Record set:
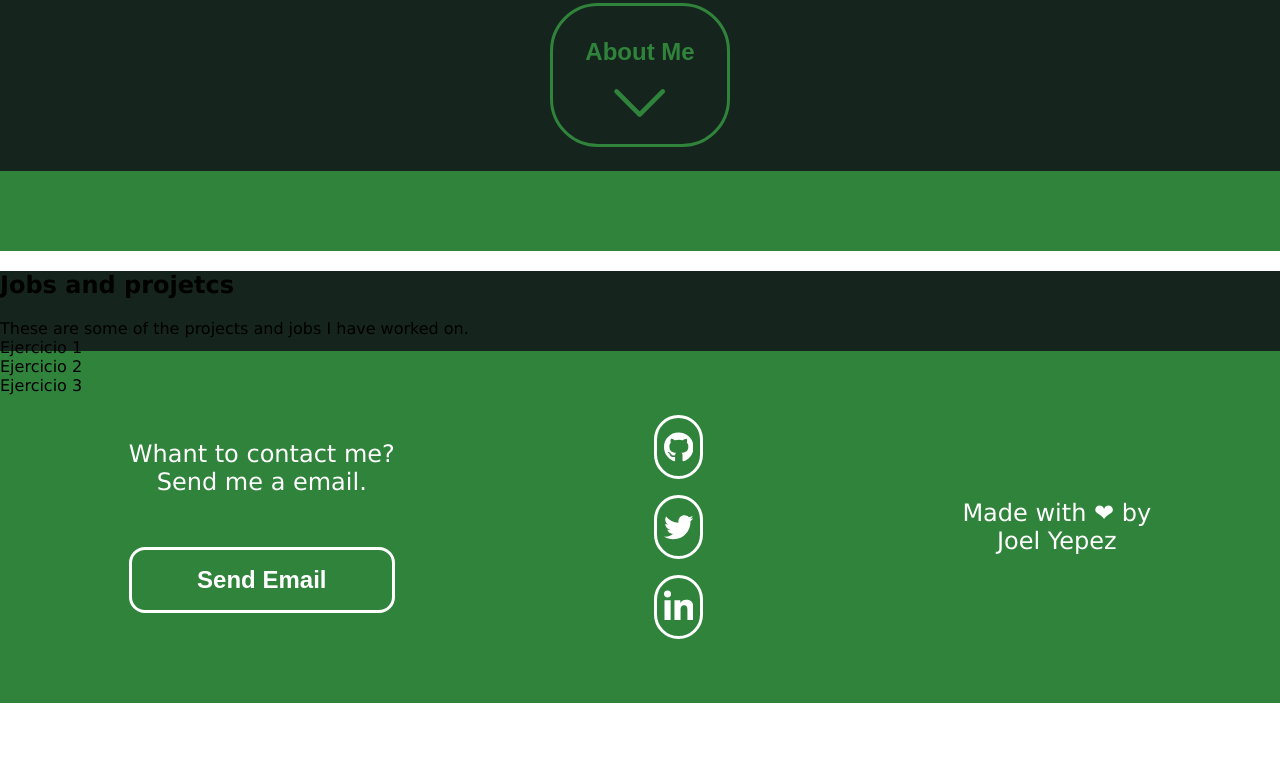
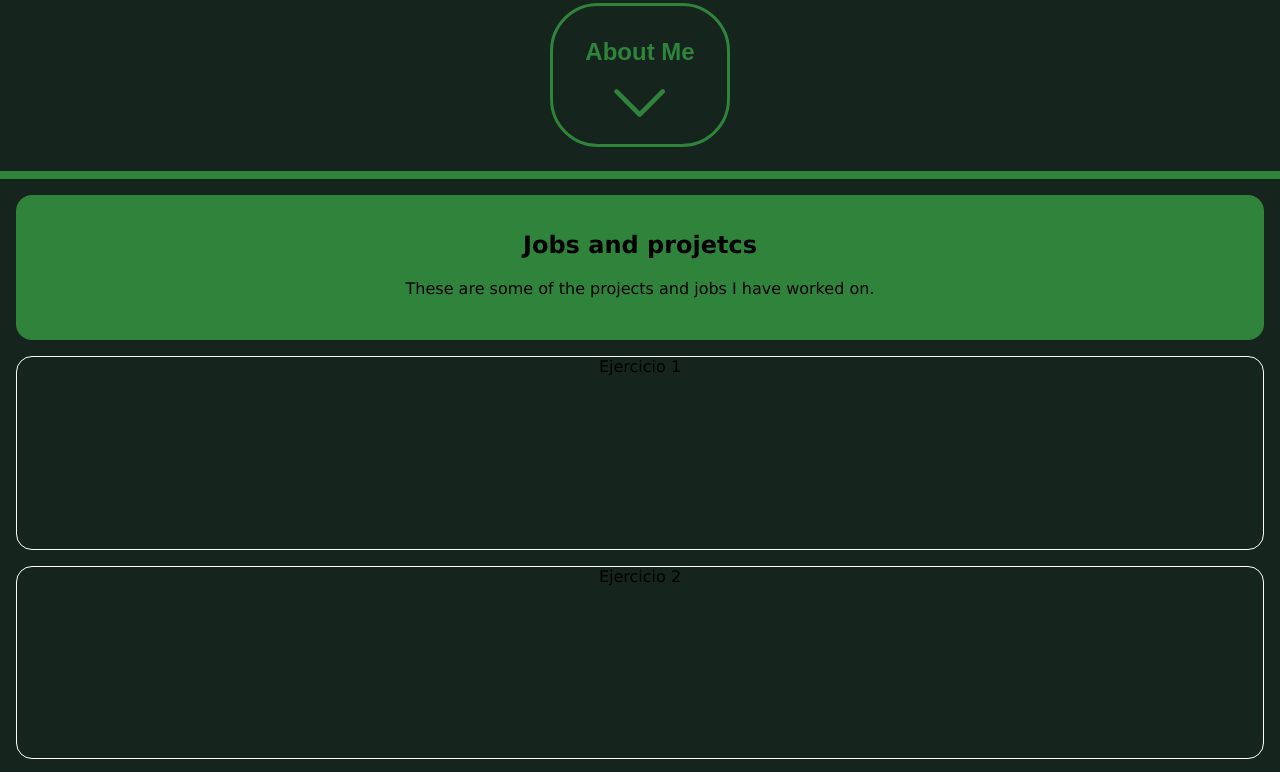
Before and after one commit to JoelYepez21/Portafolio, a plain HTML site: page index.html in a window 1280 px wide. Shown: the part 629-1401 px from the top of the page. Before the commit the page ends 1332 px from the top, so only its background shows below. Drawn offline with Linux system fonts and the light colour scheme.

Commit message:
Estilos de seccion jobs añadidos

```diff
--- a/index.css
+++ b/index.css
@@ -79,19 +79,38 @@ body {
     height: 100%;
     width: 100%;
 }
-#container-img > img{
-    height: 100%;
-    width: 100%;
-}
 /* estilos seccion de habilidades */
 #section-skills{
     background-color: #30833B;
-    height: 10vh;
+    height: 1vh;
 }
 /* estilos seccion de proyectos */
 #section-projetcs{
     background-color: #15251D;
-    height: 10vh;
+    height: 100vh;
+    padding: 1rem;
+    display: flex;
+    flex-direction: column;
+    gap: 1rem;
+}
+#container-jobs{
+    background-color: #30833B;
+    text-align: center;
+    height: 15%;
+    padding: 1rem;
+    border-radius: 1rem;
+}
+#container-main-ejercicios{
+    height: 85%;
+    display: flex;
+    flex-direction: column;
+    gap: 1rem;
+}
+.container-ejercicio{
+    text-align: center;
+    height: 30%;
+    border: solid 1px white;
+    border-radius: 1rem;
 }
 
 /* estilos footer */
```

...

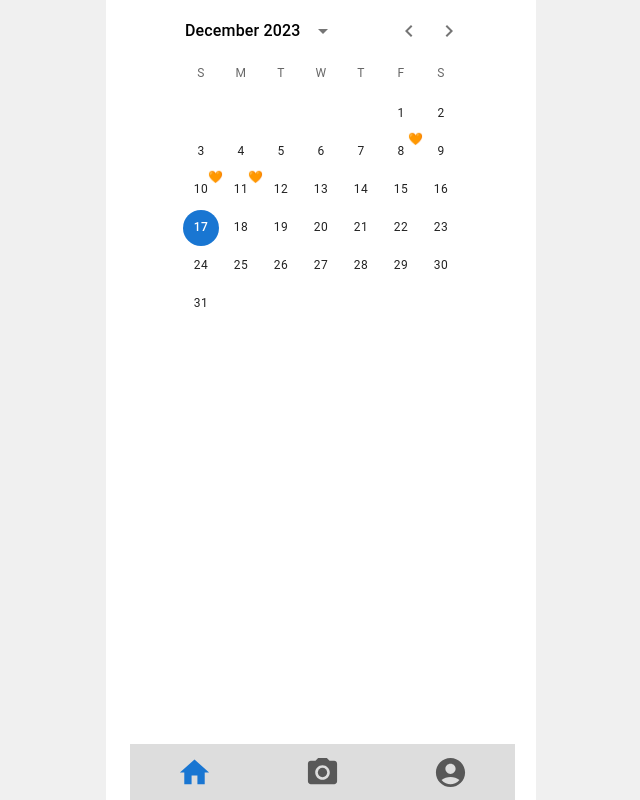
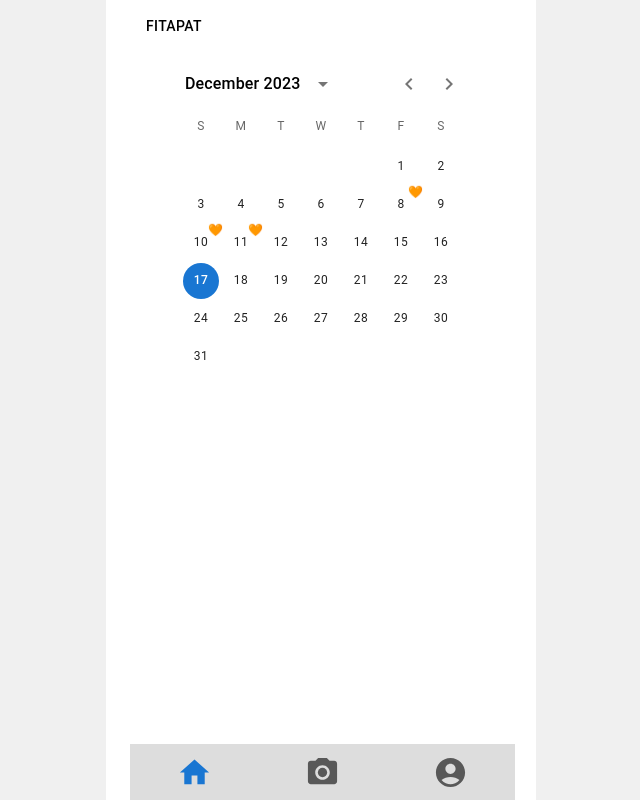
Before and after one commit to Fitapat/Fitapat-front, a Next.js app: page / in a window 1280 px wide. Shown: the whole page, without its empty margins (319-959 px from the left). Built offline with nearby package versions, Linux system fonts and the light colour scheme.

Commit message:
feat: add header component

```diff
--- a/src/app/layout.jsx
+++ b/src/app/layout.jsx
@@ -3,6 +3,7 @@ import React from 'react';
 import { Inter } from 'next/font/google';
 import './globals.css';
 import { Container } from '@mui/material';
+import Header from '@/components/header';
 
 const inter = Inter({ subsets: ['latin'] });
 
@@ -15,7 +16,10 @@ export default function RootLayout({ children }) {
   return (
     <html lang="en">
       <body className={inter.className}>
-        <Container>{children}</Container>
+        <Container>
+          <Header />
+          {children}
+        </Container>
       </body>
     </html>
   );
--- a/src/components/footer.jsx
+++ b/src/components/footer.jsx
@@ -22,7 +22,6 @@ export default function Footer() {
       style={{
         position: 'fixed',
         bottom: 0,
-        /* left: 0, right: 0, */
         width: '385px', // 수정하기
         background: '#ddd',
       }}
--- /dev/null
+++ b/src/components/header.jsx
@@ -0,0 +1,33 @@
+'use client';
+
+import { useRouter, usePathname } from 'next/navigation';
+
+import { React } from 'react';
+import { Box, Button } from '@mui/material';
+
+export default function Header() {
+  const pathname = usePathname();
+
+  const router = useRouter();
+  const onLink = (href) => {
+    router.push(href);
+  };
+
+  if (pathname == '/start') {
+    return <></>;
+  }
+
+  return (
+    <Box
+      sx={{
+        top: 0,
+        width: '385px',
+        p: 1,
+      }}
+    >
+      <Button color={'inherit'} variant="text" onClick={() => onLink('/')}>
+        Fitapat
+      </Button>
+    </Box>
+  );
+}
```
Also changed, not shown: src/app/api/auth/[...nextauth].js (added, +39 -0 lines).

Brief: The total, and only the total: count the lines above that contain "import".

Solution to this task: 8